* **Task**
Would you please copy each line of the listing that mentions "views"?
(Input begins)
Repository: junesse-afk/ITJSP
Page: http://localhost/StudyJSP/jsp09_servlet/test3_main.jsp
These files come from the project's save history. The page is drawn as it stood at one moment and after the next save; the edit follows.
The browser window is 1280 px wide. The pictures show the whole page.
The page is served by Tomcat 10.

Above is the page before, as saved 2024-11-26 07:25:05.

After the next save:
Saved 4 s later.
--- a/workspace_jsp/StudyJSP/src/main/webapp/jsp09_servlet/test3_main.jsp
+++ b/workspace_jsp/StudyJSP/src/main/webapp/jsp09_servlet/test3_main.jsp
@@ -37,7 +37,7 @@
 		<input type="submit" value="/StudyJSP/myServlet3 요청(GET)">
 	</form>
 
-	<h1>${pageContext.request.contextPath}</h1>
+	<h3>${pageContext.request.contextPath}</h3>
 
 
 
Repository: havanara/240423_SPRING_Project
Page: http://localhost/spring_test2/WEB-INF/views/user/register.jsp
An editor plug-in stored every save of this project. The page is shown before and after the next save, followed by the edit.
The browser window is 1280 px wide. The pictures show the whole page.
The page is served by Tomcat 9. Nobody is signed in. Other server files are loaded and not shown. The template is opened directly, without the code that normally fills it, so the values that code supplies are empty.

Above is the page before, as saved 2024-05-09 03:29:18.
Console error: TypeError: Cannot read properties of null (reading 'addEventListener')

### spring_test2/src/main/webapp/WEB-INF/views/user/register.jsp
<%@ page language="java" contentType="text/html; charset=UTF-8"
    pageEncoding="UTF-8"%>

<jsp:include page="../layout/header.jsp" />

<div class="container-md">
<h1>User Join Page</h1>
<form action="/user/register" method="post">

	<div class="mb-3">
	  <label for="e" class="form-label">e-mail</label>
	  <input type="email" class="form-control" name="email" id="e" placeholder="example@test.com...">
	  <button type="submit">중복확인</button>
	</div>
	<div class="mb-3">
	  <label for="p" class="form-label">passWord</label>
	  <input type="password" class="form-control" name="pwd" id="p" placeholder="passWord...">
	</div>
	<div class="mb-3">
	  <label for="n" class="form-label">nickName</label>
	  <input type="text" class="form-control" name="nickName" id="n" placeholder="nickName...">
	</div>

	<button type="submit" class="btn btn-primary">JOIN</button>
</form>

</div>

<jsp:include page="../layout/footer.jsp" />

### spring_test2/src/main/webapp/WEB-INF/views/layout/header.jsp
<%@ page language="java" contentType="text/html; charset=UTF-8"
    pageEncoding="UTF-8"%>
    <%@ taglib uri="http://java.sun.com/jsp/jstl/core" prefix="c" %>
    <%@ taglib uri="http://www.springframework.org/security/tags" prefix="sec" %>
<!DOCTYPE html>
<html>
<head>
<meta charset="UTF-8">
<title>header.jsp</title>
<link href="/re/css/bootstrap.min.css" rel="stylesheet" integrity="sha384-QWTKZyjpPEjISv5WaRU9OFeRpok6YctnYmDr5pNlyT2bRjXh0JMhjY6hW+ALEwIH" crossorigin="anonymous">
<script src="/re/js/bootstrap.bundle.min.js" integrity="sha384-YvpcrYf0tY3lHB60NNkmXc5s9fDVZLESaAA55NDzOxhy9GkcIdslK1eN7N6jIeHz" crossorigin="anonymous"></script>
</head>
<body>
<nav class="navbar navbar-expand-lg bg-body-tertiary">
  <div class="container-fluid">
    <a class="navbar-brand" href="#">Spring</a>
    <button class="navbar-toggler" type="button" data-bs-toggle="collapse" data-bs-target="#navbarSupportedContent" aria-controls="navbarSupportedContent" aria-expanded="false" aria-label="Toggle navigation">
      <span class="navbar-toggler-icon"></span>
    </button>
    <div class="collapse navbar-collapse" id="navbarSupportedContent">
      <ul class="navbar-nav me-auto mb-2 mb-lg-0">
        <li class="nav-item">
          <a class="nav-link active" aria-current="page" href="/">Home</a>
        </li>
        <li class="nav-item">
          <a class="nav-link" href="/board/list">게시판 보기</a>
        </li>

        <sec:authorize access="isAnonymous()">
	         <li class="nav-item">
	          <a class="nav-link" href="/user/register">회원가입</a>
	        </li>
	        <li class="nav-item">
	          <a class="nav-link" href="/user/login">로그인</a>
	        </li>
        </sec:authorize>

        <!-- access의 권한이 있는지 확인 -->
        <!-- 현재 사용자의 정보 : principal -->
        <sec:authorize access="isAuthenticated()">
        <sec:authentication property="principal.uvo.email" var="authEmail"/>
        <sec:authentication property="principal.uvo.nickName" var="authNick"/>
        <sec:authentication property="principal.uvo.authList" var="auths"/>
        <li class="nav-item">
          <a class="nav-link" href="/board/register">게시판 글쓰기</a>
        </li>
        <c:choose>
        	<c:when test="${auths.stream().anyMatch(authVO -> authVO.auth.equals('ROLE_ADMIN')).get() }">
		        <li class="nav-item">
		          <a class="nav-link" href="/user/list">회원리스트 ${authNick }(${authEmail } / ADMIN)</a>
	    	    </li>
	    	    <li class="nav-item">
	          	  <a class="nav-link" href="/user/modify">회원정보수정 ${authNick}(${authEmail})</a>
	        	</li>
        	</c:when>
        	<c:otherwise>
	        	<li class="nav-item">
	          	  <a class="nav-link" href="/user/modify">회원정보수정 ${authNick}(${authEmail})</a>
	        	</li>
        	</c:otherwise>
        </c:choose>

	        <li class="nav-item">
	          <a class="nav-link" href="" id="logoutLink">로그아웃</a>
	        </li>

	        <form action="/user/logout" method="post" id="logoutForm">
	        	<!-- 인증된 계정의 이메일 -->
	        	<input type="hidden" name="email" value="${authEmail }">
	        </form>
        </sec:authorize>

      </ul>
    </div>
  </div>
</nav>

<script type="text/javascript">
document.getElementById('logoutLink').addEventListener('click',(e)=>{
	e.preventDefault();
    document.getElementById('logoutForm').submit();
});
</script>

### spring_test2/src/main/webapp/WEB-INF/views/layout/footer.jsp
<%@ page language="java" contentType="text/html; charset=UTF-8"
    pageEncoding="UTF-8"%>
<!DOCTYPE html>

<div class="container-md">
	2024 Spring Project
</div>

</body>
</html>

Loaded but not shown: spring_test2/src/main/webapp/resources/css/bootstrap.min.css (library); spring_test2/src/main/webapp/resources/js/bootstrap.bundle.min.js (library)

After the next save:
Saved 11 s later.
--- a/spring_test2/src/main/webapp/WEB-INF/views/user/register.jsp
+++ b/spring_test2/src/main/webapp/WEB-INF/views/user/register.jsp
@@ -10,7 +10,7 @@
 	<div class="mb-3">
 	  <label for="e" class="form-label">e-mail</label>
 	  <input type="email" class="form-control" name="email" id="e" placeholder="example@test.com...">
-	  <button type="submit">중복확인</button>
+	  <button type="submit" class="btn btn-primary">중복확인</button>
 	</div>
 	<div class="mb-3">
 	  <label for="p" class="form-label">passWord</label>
(Input ends)
(Input begins)
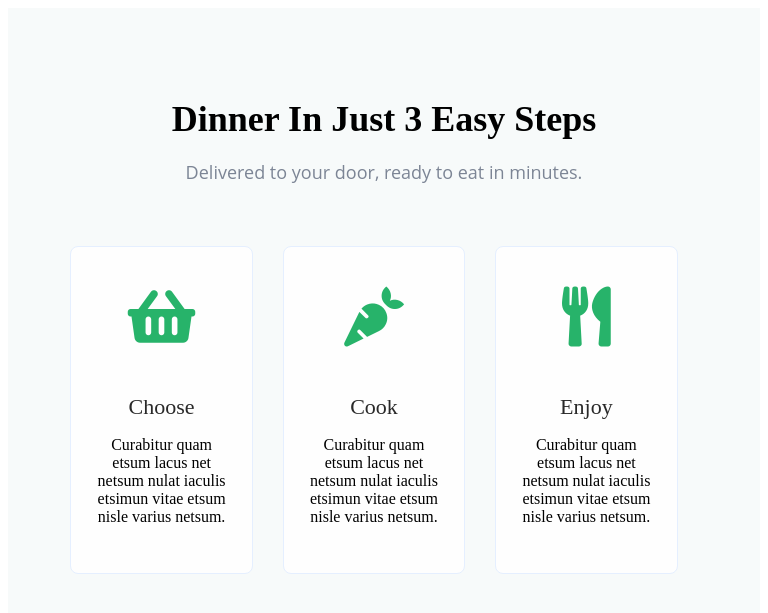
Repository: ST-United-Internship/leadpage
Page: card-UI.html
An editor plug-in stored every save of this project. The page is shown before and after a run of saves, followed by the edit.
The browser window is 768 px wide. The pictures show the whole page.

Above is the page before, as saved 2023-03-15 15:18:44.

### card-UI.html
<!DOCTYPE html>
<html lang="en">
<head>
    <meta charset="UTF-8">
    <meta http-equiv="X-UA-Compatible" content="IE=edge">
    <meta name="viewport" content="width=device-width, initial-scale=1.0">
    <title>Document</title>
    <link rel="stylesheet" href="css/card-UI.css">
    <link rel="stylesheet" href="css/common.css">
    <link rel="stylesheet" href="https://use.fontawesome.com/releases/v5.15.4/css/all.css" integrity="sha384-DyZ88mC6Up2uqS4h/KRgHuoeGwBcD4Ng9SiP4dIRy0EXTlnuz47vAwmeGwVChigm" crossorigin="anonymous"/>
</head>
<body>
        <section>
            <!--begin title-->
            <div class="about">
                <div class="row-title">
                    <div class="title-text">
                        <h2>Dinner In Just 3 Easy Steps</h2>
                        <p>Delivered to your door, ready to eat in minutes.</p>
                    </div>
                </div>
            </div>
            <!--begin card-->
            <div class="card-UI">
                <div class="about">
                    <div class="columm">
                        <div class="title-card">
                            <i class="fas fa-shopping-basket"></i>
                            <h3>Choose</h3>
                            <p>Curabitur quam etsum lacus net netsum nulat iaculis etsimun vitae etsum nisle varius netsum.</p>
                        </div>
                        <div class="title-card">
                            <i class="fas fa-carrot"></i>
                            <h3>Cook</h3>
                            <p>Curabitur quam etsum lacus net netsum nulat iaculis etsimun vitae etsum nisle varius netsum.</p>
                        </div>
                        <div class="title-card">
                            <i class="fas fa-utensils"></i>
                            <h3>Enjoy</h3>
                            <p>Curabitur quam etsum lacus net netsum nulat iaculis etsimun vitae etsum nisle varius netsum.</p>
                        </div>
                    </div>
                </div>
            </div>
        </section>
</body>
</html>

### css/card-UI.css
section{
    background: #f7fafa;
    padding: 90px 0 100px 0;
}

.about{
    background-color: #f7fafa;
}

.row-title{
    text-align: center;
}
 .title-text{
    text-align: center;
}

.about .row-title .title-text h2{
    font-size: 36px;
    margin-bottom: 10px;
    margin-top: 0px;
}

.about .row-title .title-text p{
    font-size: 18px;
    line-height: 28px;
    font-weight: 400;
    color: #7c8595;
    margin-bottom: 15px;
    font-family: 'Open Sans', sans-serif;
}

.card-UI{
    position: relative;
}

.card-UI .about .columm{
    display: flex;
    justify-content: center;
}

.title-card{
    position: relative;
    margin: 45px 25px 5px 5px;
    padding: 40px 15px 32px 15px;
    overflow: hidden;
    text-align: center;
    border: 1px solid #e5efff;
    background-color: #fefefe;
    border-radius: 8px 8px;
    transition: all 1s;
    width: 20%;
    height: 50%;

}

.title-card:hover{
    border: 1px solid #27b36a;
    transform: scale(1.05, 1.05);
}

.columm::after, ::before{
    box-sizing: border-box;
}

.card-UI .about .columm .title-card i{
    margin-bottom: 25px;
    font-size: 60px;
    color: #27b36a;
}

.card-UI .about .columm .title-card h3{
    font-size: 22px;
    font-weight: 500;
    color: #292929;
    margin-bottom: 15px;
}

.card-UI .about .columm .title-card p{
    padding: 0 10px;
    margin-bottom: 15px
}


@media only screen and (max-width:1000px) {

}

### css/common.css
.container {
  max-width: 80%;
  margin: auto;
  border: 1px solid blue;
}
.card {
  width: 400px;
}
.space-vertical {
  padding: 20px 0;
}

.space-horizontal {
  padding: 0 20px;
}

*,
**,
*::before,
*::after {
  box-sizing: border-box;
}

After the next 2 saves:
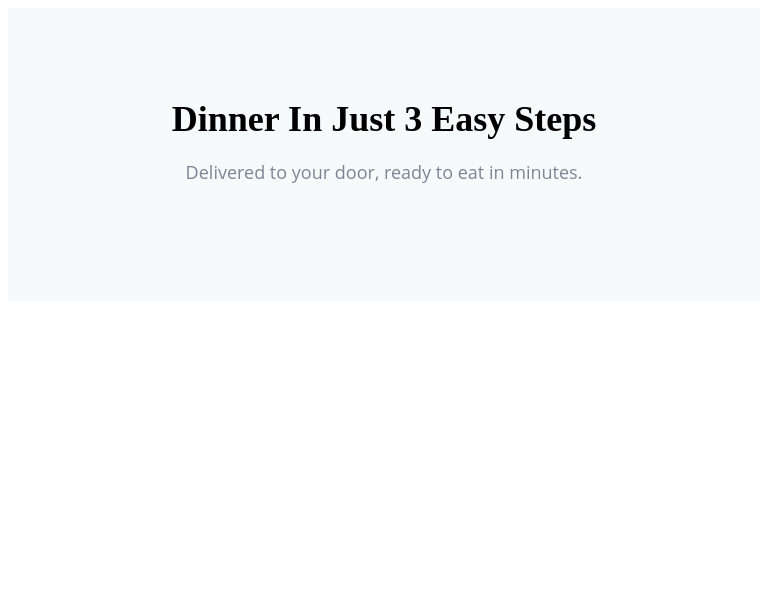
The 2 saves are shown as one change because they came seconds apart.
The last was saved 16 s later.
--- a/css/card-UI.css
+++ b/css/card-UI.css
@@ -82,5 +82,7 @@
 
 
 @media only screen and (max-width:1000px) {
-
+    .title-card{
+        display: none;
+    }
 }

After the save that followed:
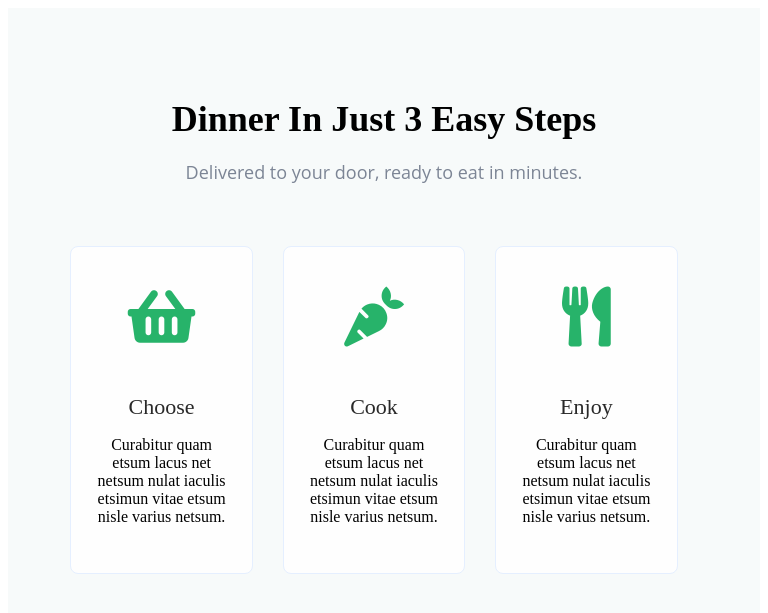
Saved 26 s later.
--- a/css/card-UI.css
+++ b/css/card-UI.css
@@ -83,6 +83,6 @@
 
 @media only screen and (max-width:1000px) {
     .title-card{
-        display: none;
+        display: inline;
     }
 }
(Input ends)
(Input begins)
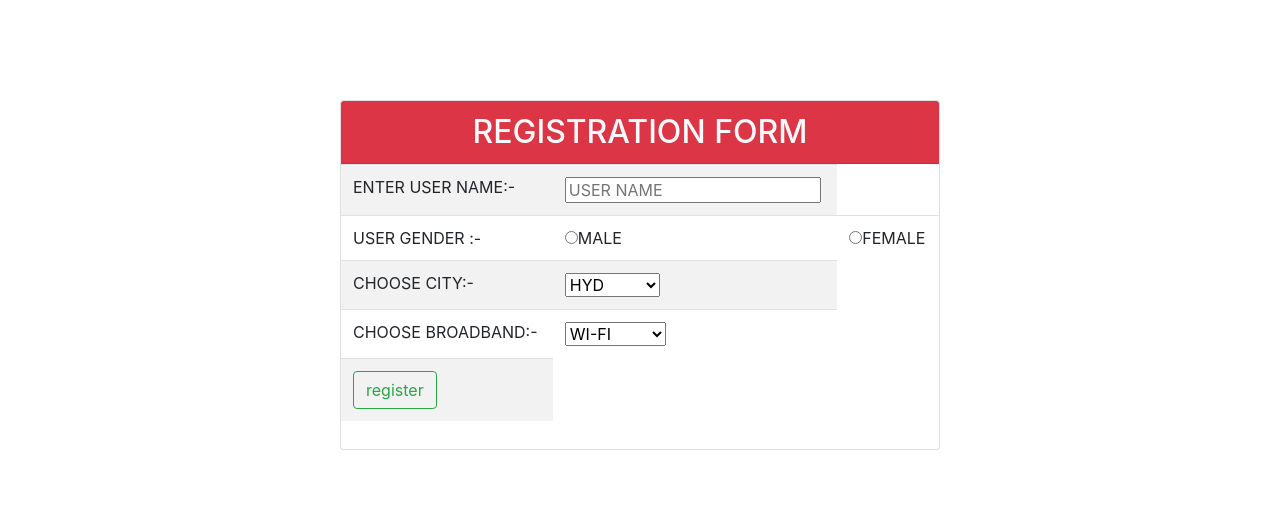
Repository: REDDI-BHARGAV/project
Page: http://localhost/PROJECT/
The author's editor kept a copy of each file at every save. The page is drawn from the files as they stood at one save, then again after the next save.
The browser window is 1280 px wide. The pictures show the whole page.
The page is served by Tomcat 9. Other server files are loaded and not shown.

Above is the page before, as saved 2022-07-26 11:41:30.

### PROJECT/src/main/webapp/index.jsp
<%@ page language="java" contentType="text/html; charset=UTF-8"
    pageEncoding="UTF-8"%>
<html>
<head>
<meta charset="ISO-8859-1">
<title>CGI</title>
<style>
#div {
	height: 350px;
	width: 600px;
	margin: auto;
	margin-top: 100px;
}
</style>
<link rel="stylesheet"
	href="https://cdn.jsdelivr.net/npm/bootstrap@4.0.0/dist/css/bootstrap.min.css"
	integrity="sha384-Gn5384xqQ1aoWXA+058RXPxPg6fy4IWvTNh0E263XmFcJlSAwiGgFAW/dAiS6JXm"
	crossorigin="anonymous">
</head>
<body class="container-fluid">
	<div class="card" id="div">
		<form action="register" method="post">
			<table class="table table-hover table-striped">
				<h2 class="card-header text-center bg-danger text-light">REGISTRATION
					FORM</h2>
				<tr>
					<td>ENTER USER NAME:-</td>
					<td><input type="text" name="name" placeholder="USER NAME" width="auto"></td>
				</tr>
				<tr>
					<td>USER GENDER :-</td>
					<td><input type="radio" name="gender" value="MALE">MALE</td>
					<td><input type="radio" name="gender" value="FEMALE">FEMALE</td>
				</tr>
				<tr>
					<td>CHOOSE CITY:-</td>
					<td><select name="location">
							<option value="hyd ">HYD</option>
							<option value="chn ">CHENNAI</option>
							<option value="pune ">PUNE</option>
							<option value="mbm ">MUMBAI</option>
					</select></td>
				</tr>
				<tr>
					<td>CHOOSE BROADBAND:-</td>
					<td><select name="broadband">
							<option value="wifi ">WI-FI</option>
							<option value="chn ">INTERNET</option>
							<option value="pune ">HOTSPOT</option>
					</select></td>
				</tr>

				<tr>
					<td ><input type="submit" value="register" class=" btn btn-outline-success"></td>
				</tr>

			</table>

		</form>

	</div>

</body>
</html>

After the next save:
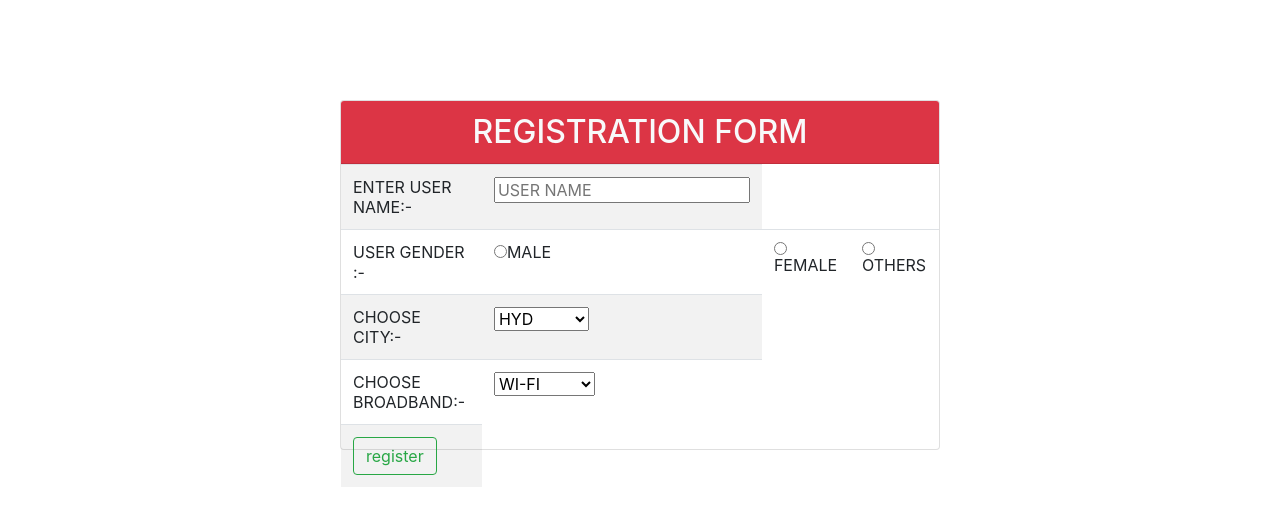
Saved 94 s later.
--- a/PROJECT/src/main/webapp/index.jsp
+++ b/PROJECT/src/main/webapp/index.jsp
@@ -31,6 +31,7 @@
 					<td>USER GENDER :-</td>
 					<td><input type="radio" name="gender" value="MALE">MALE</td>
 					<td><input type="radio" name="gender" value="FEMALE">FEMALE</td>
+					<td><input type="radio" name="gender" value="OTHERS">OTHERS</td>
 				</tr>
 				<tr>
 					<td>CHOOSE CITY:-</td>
(Input ends)
* **Expected output**
Page: http://localhost/spring_test2/WEB-INF/views/user/register.jsp
### spring_test2/src/main/webapp/WEB-INF/views/user/register.jsp
### spring_test2/src/main/webapp/WEB-INF/views/layout/header.jsp
### spring_test2/src/main/webapp/WEB-INF/views/layout/footer.jsp
--- a/spring_test2/src/main/webapp/WEB-INF/views/user/register.jsp
+++ b/spring_test2/src/main/webapp/WEB-INF/views/user/register.jsp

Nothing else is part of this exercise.